Dataset records
'''

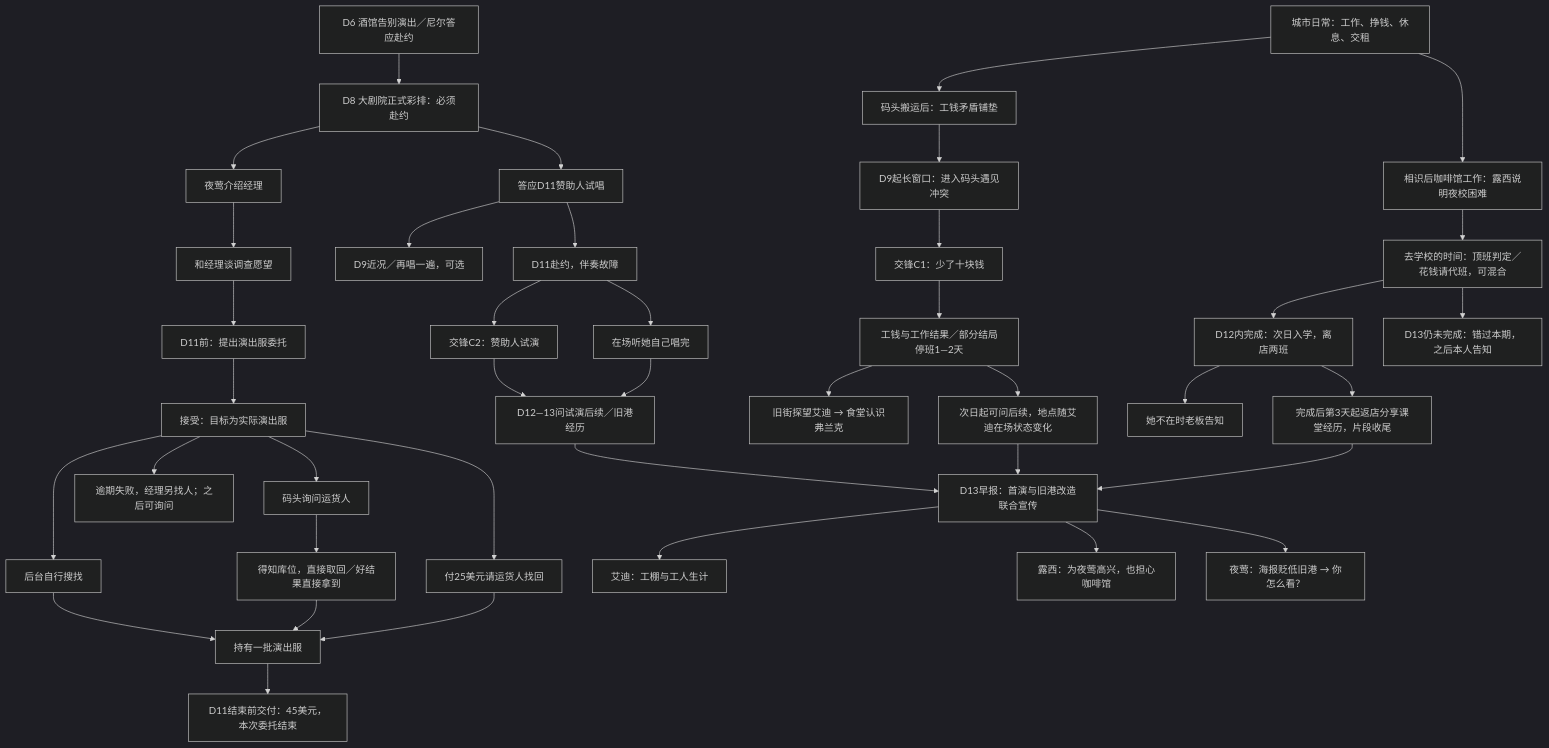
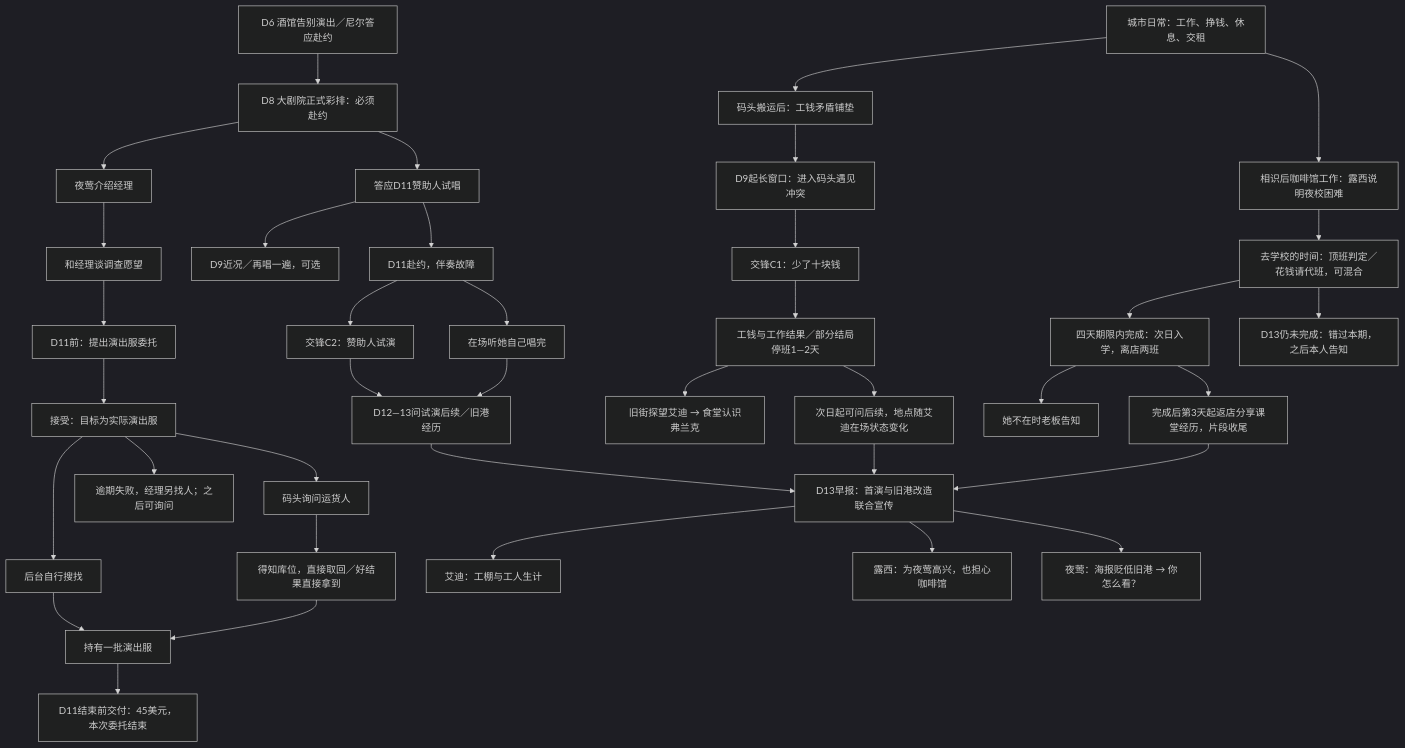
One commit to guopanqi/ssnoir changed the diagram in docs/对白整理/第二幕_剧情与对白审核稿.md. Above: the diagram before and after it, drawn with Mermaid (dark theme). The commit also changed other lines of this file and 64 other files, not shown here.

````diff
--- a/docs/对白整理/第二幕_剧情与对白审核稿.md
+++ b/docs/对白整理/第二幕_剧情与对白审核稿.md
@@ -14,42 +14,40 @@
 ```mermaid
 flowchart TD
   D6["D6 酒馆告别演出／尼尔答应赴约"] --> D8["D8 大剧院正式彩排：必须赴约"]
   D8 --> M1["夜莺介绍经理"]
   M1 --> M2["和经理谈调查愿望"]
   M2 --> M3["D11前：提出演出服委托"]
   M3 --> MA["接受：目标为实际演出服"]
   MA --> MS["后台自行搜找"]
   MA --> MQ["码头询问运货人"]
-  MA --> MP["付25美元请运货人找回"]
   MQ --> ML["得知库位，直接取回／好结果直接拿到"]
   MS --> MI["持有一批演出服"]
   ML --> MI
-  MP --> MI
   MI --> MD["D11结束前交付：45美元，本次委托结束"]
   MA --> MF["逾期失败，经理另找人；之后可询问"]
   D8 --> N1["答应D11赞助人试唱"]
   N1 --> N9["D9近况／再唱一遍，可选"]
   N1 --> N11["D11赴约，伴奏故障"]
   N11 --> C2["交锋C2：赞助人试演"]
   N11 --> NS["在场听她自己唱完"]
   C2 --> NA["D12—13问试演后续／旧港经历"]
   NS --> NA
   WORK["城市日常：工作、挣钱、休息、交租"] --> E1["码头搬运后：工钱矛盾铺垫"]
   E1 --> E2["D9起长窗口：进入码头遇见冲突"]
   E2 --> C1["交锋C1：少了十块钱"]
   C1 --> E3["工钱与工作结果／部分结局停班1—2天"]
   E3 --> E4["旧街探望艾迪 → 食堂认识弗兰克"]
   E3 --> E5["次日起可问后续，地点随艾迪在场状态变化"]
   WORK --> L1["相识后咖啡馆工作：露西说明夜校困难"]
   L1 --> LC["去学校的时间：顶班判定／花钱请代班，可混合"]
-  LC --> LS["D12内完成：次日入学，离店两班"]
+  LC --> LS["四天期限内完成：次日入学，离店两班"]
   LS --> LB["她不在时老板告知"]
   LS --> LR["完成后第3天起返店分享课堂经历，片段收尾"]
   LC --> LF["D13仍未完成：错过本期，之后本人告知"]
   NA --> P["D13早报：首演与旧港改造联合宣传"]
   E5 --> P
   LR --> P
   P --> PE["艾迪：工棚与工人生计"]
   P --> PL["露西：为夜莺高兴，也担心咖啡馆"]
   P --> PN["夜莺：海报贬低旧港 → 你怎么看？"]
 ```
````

'''

Task brief: A verbatim copy of the data, pictures removed, is the expected result.

Output:
One commit to guopanqi/ssnoir changed the diagram in docs/对白整理/第二幕_剧情与对白审核稿.md. Above: the diagram before and after it, drawn with Mermaid (dark theme). The commit also changed other lines of this file and 64 other files, not shown here.

````diff
--- a/docs/对白整理/第二幕_剧情与对白审核稿.md
+++ b/docs/对白整理/第二幕_剧情与对白审核稿.md
@@ -14,42 +14,40 @@
 ```mermaid
 flowchart TD
   D6["D6 酒馆告别演出／尼尔答应赴约"] --> D8["D8 大剧院正式彩排：必须赴约"]
   D8 --> M1["夜莺介绍经理"]
   M1 --> M2["和经理谈调查愿望"]
   M2 --> M3["D11前：提出演出服委托"]
   M3 --> MA["接受：目标为实际演出服"]
   MA --> MS["后台自行搜找"]
   MA --> MQ["码头询问运货人"]
-  MA --> MP["付25美元请运货人找回"]
   MQ --> ML["得知库位，直接取回／好结果直接拿到"]
   MS --> MI["持有一批演出服"]
   ML --> MI
-  MP --> MI
   MI --> MD["D11结束前交付：45美元，本次委托结束"]
   MA --> MF["逾期失败，经理另找人；之后可询问"]
   D8 --> N1["答应D11赞助人试唱"]
   N1 --> N9["D9近况／再唱一遍，可选"]
   N1 --> N11["D11赴约，伴奏故障"]
   N11 --> C2["交锋C2：赞助人试演"]
   N11 --> NS["在场听她自己唱完"]
   C2 --> NA["D12—13问试演后续／旧港经历"]
   NS --> NA
   WORK["城市日常：工作、挣钱、休息、交租"] --> E1["码头搬运后：工钱矛盾铺垫"]
   E1 --> E2["D9起长窗口：进入码头遇见冲突"]
   E2 --> C1["交锋C1：少了十块钱"]
   C1 --> E3["工钱与工作结果／部分结局停班1—2天"]
   E3 --> E4["旧街探望艾迪 → 食堂认识弗兰克"]
   E3 --> E5["次日起可问后续，地点随艾迪在场状态变化"]
   WORK --> L1["相识后咖啡馆工作：露西说明夜校困难"]
   L1 --> LC["去学校的时间：顶班判定／花钱请代班，可混合"]
-  LC --> LS["D12内完成：次日入学，离店两班"]
+  LC --> LS["四天期限内完成：次日入学，离店两班"]
   LS --> LB["她不在时老板告知"]
   LS --> LR["完成后第3天起返店分享课堂经历，片段收尾"]
   LC --> LF["D13仍未完成：错过本期，之后本人告知"]
   NA --> P["D13早报：首演与旧港改造联合宣传"]
   E5 --> P
   LR --> P
   P --> PE["艾迪：工棚与工人生计"]
   P --> PL["露西：为夜莺高兴，也担心咖啡馆"]
   P --> PN["夜莺：海报贬低旧港 → 你怎么看？"]
 ```
````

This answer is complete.